Body Aches After Bariatric Surgery: Side Effects and Remedies
By Fernando Garcia on April 18, 2018
Given the obesity epidemic in the United States, more and more people are turning to surgical weight loss to prolong their lives and experience better health moving forward. The team at our Tijuana, Mexico bariatric center have helped countless patients feel great about themselves, giving them a new outlook on life.
Even though surgical weight loss procedures are quite effective, patients need to be aware of bariatric surgery side effects in the weeks and months after surgery. Ironically, while bariatric surgery can alleviate joint pain, the aftermath of the surgery can also lead to temporary body aches. Let’s consider why this happens and what you can do to manage the pain and discomfort following surgery.
Bariatric Surgery Can Prevent Arthritis Later in Life
One of the benefits of surgical weight loss procedure is that they can prevent osteoarthritis and joint pain later in life. Achieving a more ideal weight puts less strain on your body, which means less wear and tear on the knees, hips, and back over time. This is one of many health benefits of achieving a more ideal weight.
And yet, as we noted, temporary body pain is associated with bariatric surgery as patients are losing weight and adjusting to their slimmer frames.
Your Bones and Joints Are Adjusting to Weight Loss
One of the side effects of major weight loss is that your body needs to adjust to the changes it’s going through. As you lose weight, your bones and joints may not be used to the change in weight. Combine this with potential core strength issues and you have a recipe for temporary joint discomfort. This is especially noticeable around the knees, hips, and lower back.

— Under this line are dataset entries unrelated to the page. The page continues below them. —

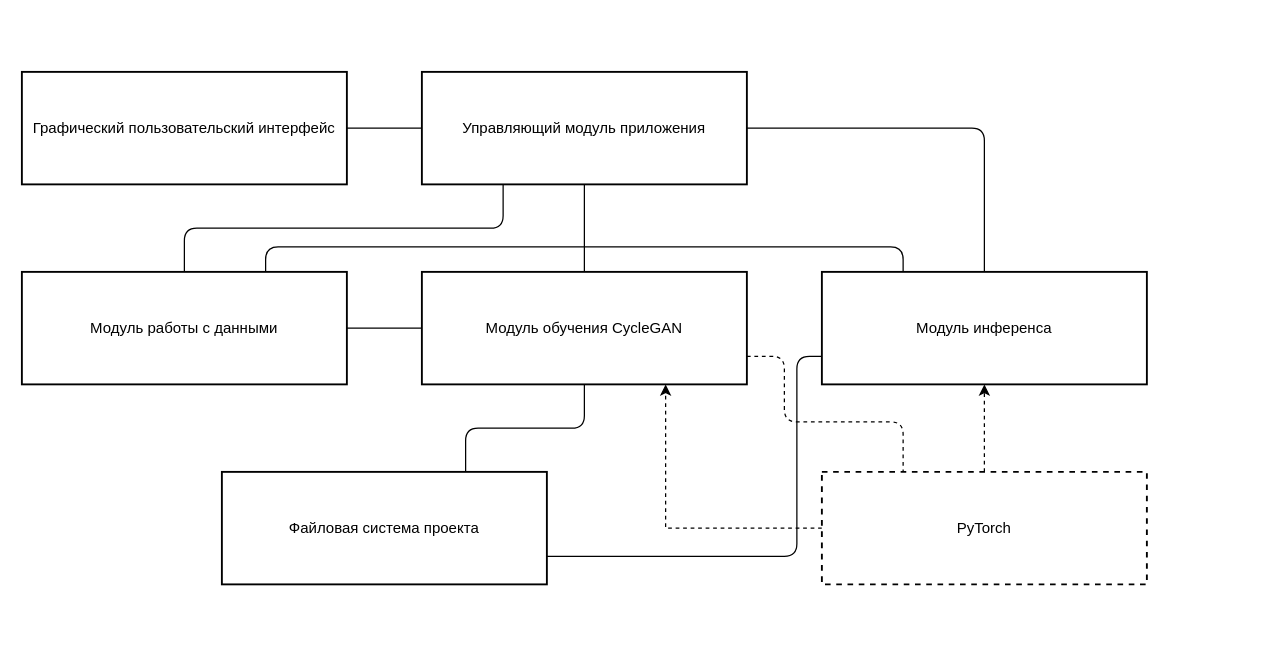
6N-1-K9/style_transfer_web keeps this draw.io diagram as diograms/component_diogram.drawio. Above is the earlier version. Source tidied: cells renumbered, new cells numbered last; positions are measured from the earlier drawing's top-left corner, leaving out a move shared by most shapes. Both pictures are drawn from the tidied source at 125%, with x=0, y=0 at pixel (21, 71).
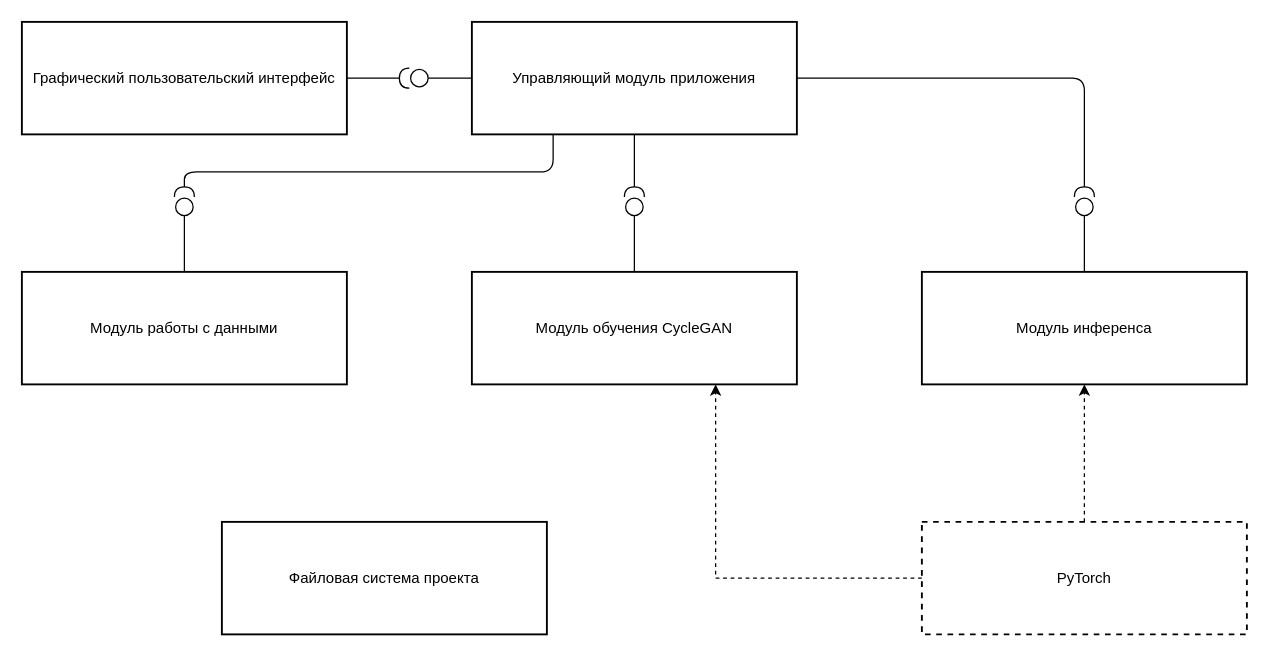
The same page after the edit.

The change refers to these unchanged cells:
```xml
<mxCell id="6" value="Модуль работы с данными" style="rounded=0;whiteSpace=wrap;html=1;strokeWidth=1.5;" parent="1" vertex="1">
  <mxGeometry y="160" width="260" height="90" as="geometry" />
</mxCell>
```

Change to the diagram source:
```diff
@@
+    <mxCell id="20" style="edgeStyle=none;html=1;exitX=1;exitY=0.5;exitDx=0;exitDy=0;endArrow=halfCircle;endFill=0;" parent="1" edge="1" source="2">
+      <mxGeometry relative="1" as="geometry">
+        <mxPoint x="310" y="5" as="targetPoint" />
+      </mxGeometry>
+    </mxCell>
     <mxCell id="2" value="Графический пользовательский интерфейс" style="rounded=0;whiteSpace=wrap;html=1;strokeWidth=1.5;" parent="1" vertex="1">
-      <mxGeometry width="260" height="90" as="geometry" />
+      <mxGeometry y="-40" width="260" height="90" as="geometry" />
     </mxCell>
+    <mxCell id="21" style="edgeStyle=none;html=1;endArrow=circle;endFill=0;" parent="1" edge="1" source="3">
+      <mxGeometry relative="1" as="geometry">
+        <mxPoint x="310" y="5" as="targetPoint" />
+      </mxGeometry>
+    </mxCell>
+    <mxCell id="22" style="edgeStyle=none;html=1;exitX=0.5;exitY=1;exitDx=0;exitDy=0;endArrow=halfCircle;endFill=0;" parent="1" edge="1" source="3">
+      <mxGeometry relative="1" as="geometry">
+        <mxPoint x="490" y="100" as="targetPoint" />
+      </mxGeometry>
+    </mxCell>
+    <mxCell id="23" style="edgeStyle=none;html=1;exitX=1;exitY=0.5;exitDx=0;exitDy=0;endArrow=halfCircle;endFill=0;" parent="1" edge="1" source="3">
+      <mxGeometry relative="1" as="geometry">
+        <mxPoint x="850" y="100" as="targetPoint" />
+        <Array as="points">
+          <mxPoint x="850" y="5" />
+        </Array>
+      </mxGeometry>
+    </mxCell>
+    <mxCell id="24" style="edgeStyle=none;html=1;exitX=0.25;exitY=1;exitDx=0;exitDy=0;endArrow=halfCircle;endFill=0;" parent="1" edge="1" source="3">
+      <mxGeometry relative="1" as="geometry">
+        <mxPoint x="130" y="100" as="targetPoint" />
+        <Array as="points">
+          <mxPoint x="425" y="80" />
+          <mxPoint x="130" y="80" />
+        </Array>
+      </mxGeometry>
+    </mxCell>
     <mxCell id="3" value="Управляющий модуль приложения" style="rounded=0;whiteSpace=wrap;html=1;strokeWidth=1.5;" parent="1" vertex="1">
-      <mxGeometry x="320" width="260" height="90" as="geometry" />
+      <mxGeometry x="360" y="-40" width="260" height="90" as="geometry" />
     </mxCell>
+    <mxCell id="25" style="edgeStyle=none;html=1;exitX=0.5;exitY=0;exitDx=0;exitDy=0;endArrow=circle;endFill=0;" parent="1" edge="1" source="4">
+      <mxGeometry relative="1" as="geometry">
+        <mxPoint x="490" y="100" as="targetPoint" />
+      </mxGeometry>
+    </mxCell>
     <mxCell id="4" value="Модуль обучения CycleGAN" style="rounded=0;whiteSpace=wrap;html=1;strokeWidth=1.5;" parent="1" vertex="1">
-      <mxGeometry x="320" y="160" width="260" height="90" as="geometry" />
+      <mxGeometry x="360" y="160" width="260" height="90" as="geometry" />
     </mxCell>
+    <mxCell id="26" style="edgeStyle=none;html=1;exitX=0.5;exitY=0;exitDx=0;exitDy=0;endArrow=circle;endFill=0;" parent="1" edge="1" source="5">
+      <mxGeometry relative="1" as="geometry">
+        <mxPoint x="850" y="100" as="targetPoint" />
+      </mxGeometry>
+    </mxCell>
     <mxCell id="5" value="Модуль инференса" style="rounded=0;whiteSpace=wrap;html=1;strokeWidth=1.5;" parent="1" vertex="1">
-      <mxGeometry x="640" y="160" width="260" height="90" as="geometry" />
+      <mxGeometry x="720" y="160" width="260" height="90" as="geometry" />
     </mxCell>
+    <mxCell id="27" style="edgeStyle=none;html=1;exitX=0.5;exitY=0;exitDx=0;exitDy=0;endArrow=circle;endFill=0;" parent="1" edge="1" source="6">
+      <mxGeometry relative="1" as="geometry">
+        <mxPoint x="130" y="100" as="targetPoint" />
+      </mxGeometry>
+    </mxCell>
@@
     <mxCell id="7" value="Файловая система проекта" style="rounded=0;whiteSpace=wrap;html=1;strokeWidth=1.5;" parent="1" vertex="1">
-      <mxGeometry x="160" y="320" width="260" height="90" as="geometry" />
+      <mxGeometry x="160" y="360" width="260" height="90" as="geometry" />
     </mxCell>
     <mxCell id="8" style="edgeStyle=none;html=1;entryX=0.75;entryY=1;entryDx=0;entryDy=0;rounded=0;curved=0;dashed=1;exitX=0;exitY=0.5;exitDx=0;exitDy=0;" parent="1" edge="1" source="10" target="4">
       <mxGeometry relative="1" as="geometry">
         <Array as="points">
-          <mxPoint x="515" y="365" />
-          <mxPoint x="515" y="290" />
+          <mxPoint x="555" y="405" />
+          <mxPoint x="555" y="290" />
         </Array>
       </mxGeometry>
     </mxCell>
-    <mxCell id="9" style="edgeStyle=none;html=1;exitX=0.5;exitY=0;exitDx=0;exitDy=0;entryX=0.5;entryY=1;entryDx=0;entryDy=0;dashed=1;" parent="1" edge="1">
+    <mxCell id="9" style="edgeStyle=none;html=1;exitX=0.5;exitY=0;exitDx=0;exitDy=0;entryX=0.5;entryY=1;entryDx=0;entryDy=0;dashed=1;" parent="1" edge="1" source="10">
       <mxGeometry relative="1" as="geometry">
-        <mxPoint x="770" y="320" as="sourcePoint" />
-        <mxPoint x="770" y="250" as="targetPoint" />
+        <mxPoint x="850" y="250" as="targetPoint" />
       </mxGeometry>
     </mxCell>
     <mxCell id="10" value="PyTorch" style="rounded=0;whiteSpace=wrap;html=1;strokeWidth=1.5;dashed=1;" parent="1" vertex="1">
-      <mxGeometry x="640" y="320" width="260" height="90" as="geometry" />
+      <mxGeometry x="720" y="360" width="260" height="90" as="geometry" />
     </mxCell>
-    <mxCell id="11" style="edgeStyle=orthogonalEdgeStyle;endArrow=none;startArrow=none;" parent="1" edge="1" source="2" target="3">
-      <mxGeometry relative="1" as="geometry" />
-    </mxCell>
-    <mxCell id="12" style="edgeStyle=orthogonalEdgeStyle;endArrow=none;" parent="1" edge="1" source="3" target="4">
-      <mxGeometry relative="1" as="geometry" />
-    </mxCell>
-    <mxCell id="13" style="edgeStyle=orthogonalEdgeStyle;endArrow=none;" parent="1" edge="1" source="3" target="5">
-      <mxGeometry relative="1" as="geometry" />
-    </mxCell>
-    <mxCell id="14" style="edgeStyle=orthogonalEdgeStyle;endArrow=none;exitX=0.25;exitY=1;exitDx=0;exitDy=0;" parent="1" edge="1" source="3" target="6">
-      <mxGeometry relative="1" as="geometry" />
-    </mxCell>
-    <mxCell id="15" style="edgeStyle=orthogonalEdgeStyle;endArrow=none;" parent="1" edge="1" source="4" target="6">
-      <mxGeometry relative="1" as="geometry" />
-    </mxCell>
-    <mxCell id="16" style="edgeStyle=orthogonalEdgeStyle;endArrow=none;exitX=0.25;exitY=0;exitDx=0;exitDy=0;entryX=0.75;entryY=0;entryDx=0;entryDy=0;" parent="1" edge="1" source="5" target="6">
-      <mxGeometry relative="1" as="geometry">
-        <Array as="points">
-          <mxPoint x="705" y="140" />
-          <mxPoint x="195" y="140" />
-        </Array>
-      </mxGeometry>
-    </mxCell>
-    <mxCell id="17" style="edgeStyle=orthogonalEdgeStyle;endArrow=none;entryX=0.75;entryY=0;entryDx=0;entryDy=0;" parent="1" edge="1" source="4" target="7">
-      <mxGeometry relative="1" as="geometry" />
-    </mxCell>
-    <mxCell id="18" style="edgeStyle=orthogonalEdgeStyle;endArrow=none;entryX=1;entryY=0.75;entryDx=0;entryDy=0;exitX=0;exitY=0.75;exitDx=0;exitDy=0;" parent="1" edge="1" source="5" target="7">
-      <mxGeometry relative="1" as="geometry">
-        <Array as="points">
-          <mxPoint x="620" y="228" />
-          <mxPoint x="620" y="388" />
-        </Array>
-      </mxGeometry>
-    </mxCell>
-    <mxCell id="19" style="edgeStyle=orthogonalEdgeStyle;dashed=1;endArrow=none;exitX=1;exitY=0.75;exitDx=0;exitDy=0;entryX=0.25;entryY=0;entryDx=0;entryDy=0;" parent="1" edge="1" source="4" target="10">
-      <mxGeometry relative="1" as="geometry">
-        <Array as="points">
-          <mxPoint x="610" y="228" />
-          <mxPoint x="610" y="280" />
-          <mxPoint x="705" y="280" />
-        </Array>
-      </mxGeometry>
-    </mxCell>
```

Getting Used to Exercise After Weight Loss Surgery
As bariatric surgery patients are losing weight and improving their lifestyle, they will wind up exercising more. As you push your body harder than usual, you will likely notice some amount of pain and soreness. This is common even among people who are not obese or morbidly obese—pushing yourself to exercise harder than usual will leave you sore. This is normal, so do not take this a discouraging sign.
Possible Sign of Nutritional Deficiencies
In addition to the body adjusting to weight loss as increased physical activity, your body may also b adjusting to deficiencies in certain vitamins and minerals. Low calcium intake, a lack of vitamin D, and other shortcomings with your diet can cause your body to feel different. You may feel it in your digestive tract first, but you may also notice it in your muscles and joints.
How Long Will These Aches and Pains Last?
Generally these body pains will last for a few weeks, changing in quality and severity as your body makes adjustments to your weight loss. These aches and pains should be less of an issue by the end of the first year after bariatric surgery, especially as you get closer to your target weight.
Tips for Addressing Joint and Muscle Pain
When it comes to addressing joint and muscle pain, these tips can be helpful:
- Take recommended pain relievers as needed
- Stretch in the mornings and before workouts
- Push yourself when you exercise, but do so within reason
- Focus on core strengthening exercises for your back and hips
- Eat a well-balanced diet
- Take vitamins and supplements if needed
- Stay hydrated by drinking water between meals
You can also consult with our team of weight loss specialists for additional device on addressing post-bariatric body pain.
Contact Tijuana Bariatrics
For more information about treating obesity and morbid obesity and what you can expect moving forward, be sure to contact an experienced weight loss surgery specialist. We will help you achieve you weight loss goals and experience enhanced health and wellness for years to come.